That's okay. Not many exciting things happen in Starbucks, especially in our little town. The last time I ever saw anyone get excited at a Starbucks was years ago, when my wife and I stopped in after a trip to the bookstore. I had purchased a Soldier of Fortune magazine, and I brought it in with me. For the record, I am not really into that sort of stuff. But there was an article that was pretty good in this issue that discussed the differences between an AR-15 and a Mini-14. Inquiring minds want to know what the experts think. Somehow, Kelly and I managed to secure a nice little table in a very crowded patio that day. And, for some reason, everyone we met at that shop seemed to be a little nervous and had trouble maintaining eye contact with me.

The 'date' today ended with a handshake and a thank you from my "date". She was very professional and polite, but I couldn't wait to get home to the woman I love.

I will miss my friend. He is leaving the great State of Texas in about thirty days. I am actually quite envious. I wish, really wish, that I could have a job in which I got to seek out the "bad" guys. It's a dream of mine, but only a dream. I don't have the military or police experience.... just the desire to make the country a nicer place to live.

Maybe one of these days I will go up and see my friend, and maybe he will be able to take me on a field trip. I can dream.

In the meantime, I will stay in Texas, and play with my toys, poking holes in the paper bad guys. And, more than likely, I will not be going on anymore dates with anyone but my lovely wife.

Now that is exciting.

At least for me.

Friday, March 27, 2009


My Uncle Hank died last week. He was fifty-eight years old. Without offending any other relatives, Uncle Hank was my favorite uncle. I know one isn't supposed to play favorites, but I have very fond memories of our time together. In his memory, his son has posted a very cool video on Youtube.

If you like, you can view it here:

I make a few appearances: once on his lap with a stuffed animal, and a couple of times in a signature brown suit, circa 1970. Don't laugh too hard.
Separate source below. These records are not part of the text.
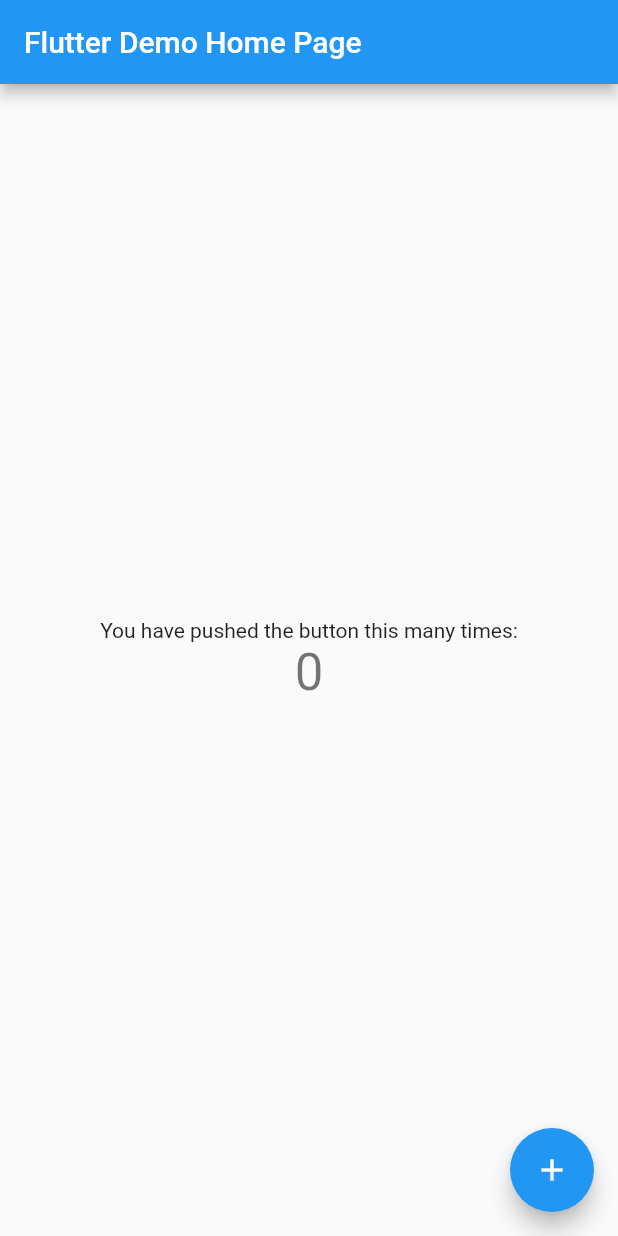
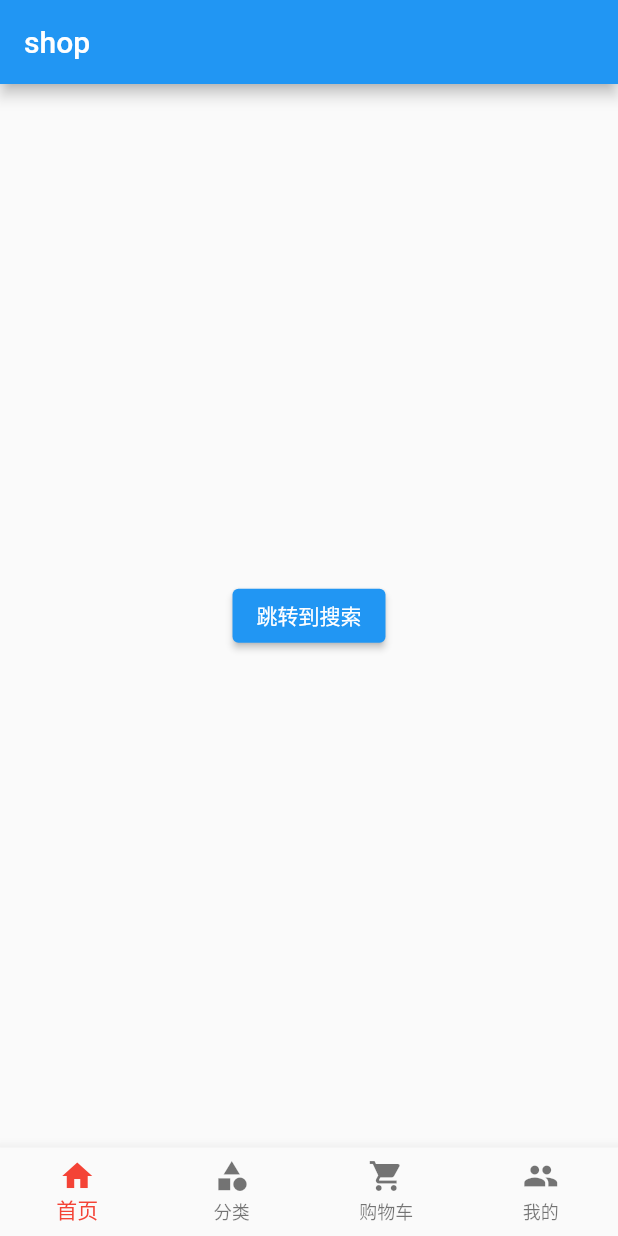
Before and after one commit to wenlong201807/flutter_jdshop, a Flutter app: the screen it shows after launch, on a phone screen of 412 x 824 dp. Run offline on Flutter 3.47's test engine with Material 2 defaults, Android fonts, the phone set to English and light mode, and no system bars.

Commit message:
feat: 1、底部导航tab切换， 2、路由统一配置设计

```diff
--- a/lib/main.dart
+++ b/lib/main.dart
@@ -1,115 +1,21 @@
 import 'package:flutter/material.dart';
 
-void main() {
-  runApp(const MyApp());
+import 'routers/router.dart';
+
+void main() =>  runApp( const MyApp());
+
+class MyApp extends StatefulWidget {
+  const MyApp({Key? key}) : super(key: key);
+
+  _MyAppState createState() => _MyAppState();
 }
 
-class MyApp extends StatelessWidget {
-  const MyApp({super.key});
-
-  // This widget is the root of your application.
+class _MyAppState extends State<MyApp> {
   @override
   Widget build(BuildContext context) {
     return MaterialApp(
-      title: 'Flutter Demo',
-      theme: ThemeData(
-        // This is the theme of your application.
-        //
-        // Try running your application with "flutter run". You'll see the
-        // application has a blue toolbar. Then, without quitting the app, try
-        // changing the primarySwatch below to Colors.green and then invoke
-        // "hot reload" (press "r" in the console where you ran "flutter run",
-        // or simply save your changes to "hot reload" in a Flutter IDE).
-        // Notice that the counter didn't reset back to zero; the application
-        // is not restarted.
-        primarySwatch: Colors.blue,
-      ),
-      home: const MyHomePage(title: 'Flutter Demo Home Page'),
+        initialRoute: '/',
+        onGenerateRoute:onGenerateRoute
     );
   }
 }
-
-class MyHomePage extends StatefulWidget {
-  const MyHomePage({super.key, required this.title});
-
-  // This widget is the home page of your application. It is stateful, meaning
-  // that it has a State object (defined below) that contains fields that affect
-  // how it looks.
-
-  // This class is the configuration for the state. It holds the values (in this
-  // case the title) provided by the parent (in this case the App widget) and
-  // used by the build method of the State. Fields in a Widget subclass are
-  // always marked "final".
-
-  final String title;
-
-  @override
-  State<MyHomePage> createState() => _MyHomePageState();
-}
-
-class _MyHomePageState extends State<MyHomePage> {
-  int _counter = 0;
-
-  void _incrementCounter() {
-    setState(() {
-      // This call to setState tells the Flutter framework that something has
-      // changed in this State, which causes it to rerun the build method below
-      // so that the display can reflect the updated values. If we changed
-      // _counter without calling setState(), then the build method would not be
-      // called again, and so nothing would appear to happen.
-      _counter++;
-    });
-  }
-
-  @override
-  Widget build(BuildContext context) {
-    // This method is rerun every time setState is called, for instance as done
-    // by the _incrementCounter method above.
-    //
-    // The Flutter framework has been optimized to make rerunning build methods
-    // fast, so that you can just rebuild anything that needs updating rather
-    // than having to individually change instances of widgets.
-    return Scaffold(
-      appBar: AppBar(
-        // Here we take the value from the MyHomePage object that was created by
-        // the App.build method, and use it to set our appbar title.
-        title: Text(widget.title),
-      ),
-      body: Center(
-        // Center is a layout widget. It takes a single child and positions it
-        // in the middle of the parent.
-        child: Column(
-          // Column is also a layout widget. It takes a list of children and
-          // arranges them vertically. By default, it sizes itself to fit its
-          // children horizontally, and tries to be as tall as its parent.
-          //
-          // Invoke "debug painting" (press "p" in the console, choose the
-          // "Toggle Debug Paint" action from the Flutter Inspector in Android
-          // Studio, or the "Toggle Debug Paint" command in Visual Studio Code)
-          // to see the wireframe for each widget.
-          //
-          // Column has various properties to control how it sizes itself and
-          // how it positions its children. Here we use mainAxisAlignment to
-          // center the children vertically; the main axis here is the vertical
-          // axis because Columns are vertical (the cross axis would be
-          // horizontal).
-          mainAxisAlignment: MainAxisAlignment.center,
-          children: <Widget>[
-            const Text(
-              'You have pushed the button this many times:',
-            ),
-            Text(
-              '$_counter',
-              style: Theme.of(context).textTheme.headline4,
-            ),
-          ],
-        ),
-      ),
-      floatingActionButton: FloatingActionButton(
-        onPressed: _incrementCounter,
-        tooltip: 'Increment',
-        child: const Icon(Icons.add),
-      ), // This trailing comma makes auto-formatting nicer for build methods.
-    );
-  }
-}
--- /dev/null
+++ b/lib/pages/Search.dart
@@ -0,0 +1,19 @@
+import 'package:flutter/material.dart';
+
+class SearchPage extends StatefulWidget {
+  const SearchPage({Key? key}) : super(key: key);
+
+  _SearchPageState createState() => _SearchPageState();
+}
+
+class _SearchPageState extends State<SearchPage> {
+  @override
+  Widget build(BuildContext context) {
+    return Scaffold(
+      appBar: AppBar(
+        title: const Text("搜索页面"),
+      ),
+      body: const Text('搜索'),
+    );
+  }
+}
--- /dev/null
+++ b/lib/pages/tabs/Home.dart
@@ -0,0 +1,26 @@
+import 'package:flutter/material.dart';
+
+class HomePage extends StatefulWidget {
+  HomePage({Key? key}) : super(key: key);
+
+  _HomePageState createState() => _HomePageState();
+}
+
+class _HomePageState extends State<HomePage> {
+  @override
+  Widget build(BuildContext context) {
+    return Center(
+      child: Column(
+        mainAxisAlignment: MainAxisAlignment.center,
+        children: <Widget>[
+          ElevatedButton(
+            child: const Text("跳转到搜索"),
+            onPressed: (){
+              Navigator.pushNamed(context, '/search');
+            },
+          )
+        ],
+      ),
+    );
+  }
+}
--- /dev/null
+++ b/lib/pages/tabs/Tabs.dart
@@ -0,0 +1,46 @@
+import 'package:flutter/material.dart';
+
+import 'Home.dart';
+import 'Category.dart';
+import 'Cart.dart';
+import 'User.dart';
+
+class Tabs extends StatefulWidget {
+  const Tabs({Key? key}) : super(key: key);
+
+  @override
+  _TabsState createState() => _TabsState();
+}
+
+class _TabsState extends State<Tabs> {
+  int _currentIndex = 0;
+
+  final List _pageList = [HomePage(), CategoryPage(), CartPage(), UserPage()];
+
+  @override
+  Widget build(BuildContext context) {
+    return Scaffold(
+      appBar: AppBar(
+        title: const Text("shop"),
+      ),
+      body: _pageList[_currentIndex], // 依据底部选中tab，对应切换页面
+      bottomNavigationBar: BottomNavigationBar(
+        currentIndex: _currentIndex,
+        onTap: (index) {
+          setState(() { // 更新当前索引值
+            _currentIndex = index;
+          });
+        },
+        type: BottomNavigationBarType.fixed, // 2个以上的菜单，必须配置此属性
+        fixedColor: Colors.red, // 选中的颜色
+        items: const [
+          BottomNavigationBarItem(icon: Icon(Icons.home), label: "首页"),
+          BottomNavigationBarItem(icon: Icon(Icons.category), label: "分类"),
+          BottomNavigationBarItem(
+              icon: Icon(Icons.shopping_cart), label: "购物车"),
+          BottomNavigationBarItem(icon: Icon(Icons.people), label: "我的")
+        ],
+      ),
+    );
+  }
+}
--- /dev/null
+++ b/lib/routers/router.dart
@@ -0,0 +1,29 @@
+import 'package:flutter/material.dart';
+import '../pages/tabs/Tabs.dart';
+
+import '../pages/Search.dart';
+
+//配置路由
+final Map<String,Function> routes = {
+  '/': (context) => const Tabs(),
+  '/search': (context) => SearchPage(),
+};
+
+//固定写法
+var onGenerateRoute = (RouteSettings settings) {
+  final String? name = settings.name;
+  final Function? pageContentBuilder = routes[name];
+  if (pageContentBuilder != null) {
+    if (settings.arguments != null) {
+      final Route route = MaterialPageRoute(
+          builder: (context) =>
+              pageContentBuilder(context, arguments: settings.arguments));
+      return route;
+    } else {
+      // 初始化的路由
+      final Route route =
+          MaterialPageRoute(builder: (context) => pageContentBuilder(context));
+      return route;
+    }
+  }
+};
```
Also changed, not shown: lib/pages/tabs/Cart.dart (added, +14 -0 lines), lib/pages/tabs/Category.dart (added, +14 -0 lines), lib/pages/tabs/User.dart (added, +14 -0 lines).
We all know that as time goes by, we tend to get more involved with the people and things that are more immediate. By that, I mean that we are more apt to give attention to that which is only in front of us. Not that this is a bad thing, but forgetting the people that once had a major part in our lives seems to have become status quo for us. Then again, this may be how it has always been.

I remember my uncle in many ways that I won't share here. Attending his funeral was difficult, but it forces one to reckon with their own mortality. Visiting with cousins that I haven't spoken to in many years was sobering. They are old. They have children. They have characteristics and opinions. And yet, we still share many common traits. We look similar, we think similarly, and we speak similarly.
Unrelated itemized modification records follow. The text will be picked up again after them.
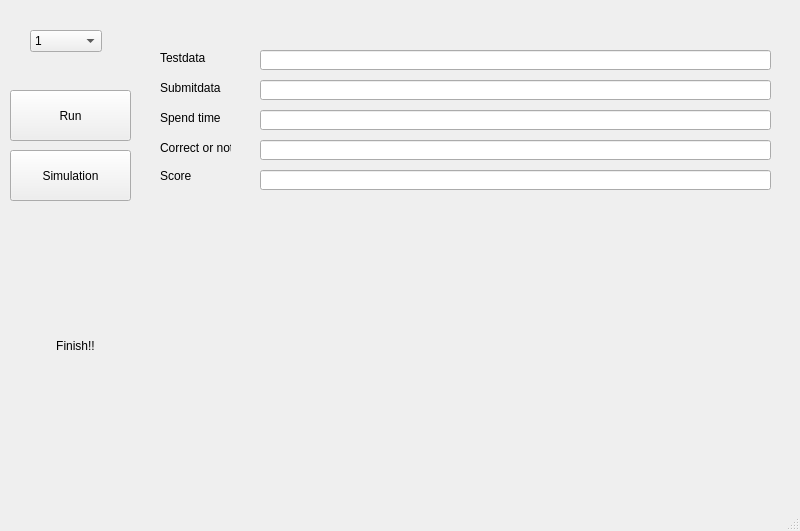
Old version of the form mainwindow.ui in the repository david20571015/AOOP_final.
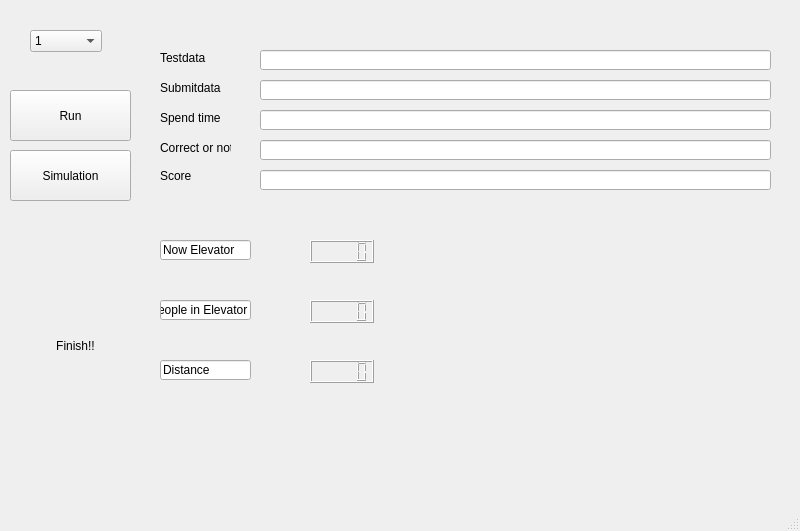
New version of the form.

```diff
--- a/mainwindow.ui
+++ b/mainwindow.ui
@@ -331,6 +331,75 @@
      </rect>
     </property>
    </widget>
+   <widget class="QLineEdit" name="lineEdit">
+    <property name="geometry">
+     <rect>
+      <x>160</x>
+      <y>240</y>
+      <width>91</width>
+      <height>20</height>
+     </rect>
+    </property>
+    <property name="text">
+     <string>Now Elevator</string>
+    </property>
+   </widget>
+   <widget class="QLineEdit" name="lineEdit_2">
+    <property name="geometry">
+     <rect>
+      <x>160</x>
+      <y>300</y>
+      <width>91</width>
+      <height>20</height>
+     </rect>
+    </property>
+    <property name="text">
+     <string>People in Elevator</string>
+    </property>
+   </widget>
+   <widget class="QLineEdit" name="lineEdit_3">
+    <property name="geometry">
+     <rect>
+      <x>160</x>
+      <y>360</y>
+      <width>91</width>
+      <height>20</height>
+     </rect>
+    </property>
+    <property name="text">
+     <string>Distance</string>
+    </property>
+   </widget>
+   <widget class="QLCDNumber" name="LCD_noweleavator">
+    <property name="geometry">
+     <rect>
+      <x>310</x>
+      <y>240</y>
+      <width>64</width>
+      <height>23</height>
+     </rect>
+    </property>
+   </widget>
+   <widget class="QLCDNumber" name="LCD_people">
+    <property name="geometry">
+     <rect>
+      <x>310</x>
+      <y>300</y>
+      <width>64</width>
+      <height>23</height>
+     </rect>
+    </property>
+   </widget>
+   <widget class="QLCDNumber" name="LCD_distance">
+    <property name="geometry">
+     <rect>
+      <x>310</x>
+      <y>360</y>
+      <width>64</width>
+      <height>23</height>
+     </rect>
+    </property>
+   </widget>
   </widget>
   <widget class="QMenuBar" name="menubar">
    <property name="geometry">
```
While we once lived in a relatively close area, we have migrated to different areas of Texas, and in some cases, other states in the Republic.

Most of my childhood was spent, at least in a familial sense, involved in much drama. At any given time, one or more of our aunts/uncles was angry at one or more of the other aunts/uncles. This made it difficult for the cousins to get together and maintain contact. As time goes by, distances grow.

Distance need not be defined by miles.

I find that we, as a whole, tend to worry about the big picture. We are concerned about the presidency (even if we won't admit it). We worry about the economy, and the security of, not only our family, but our nation. Rarely do we stop and think about extended family. At least I don't.

Time goes by quickly. Get to know your family if you haven't already. Make time to go and see that aunt, uncle, brother, sister, mother, father, or cousin. Remember that you share a commonality with that person that very few people in the world do - a heritage and a history.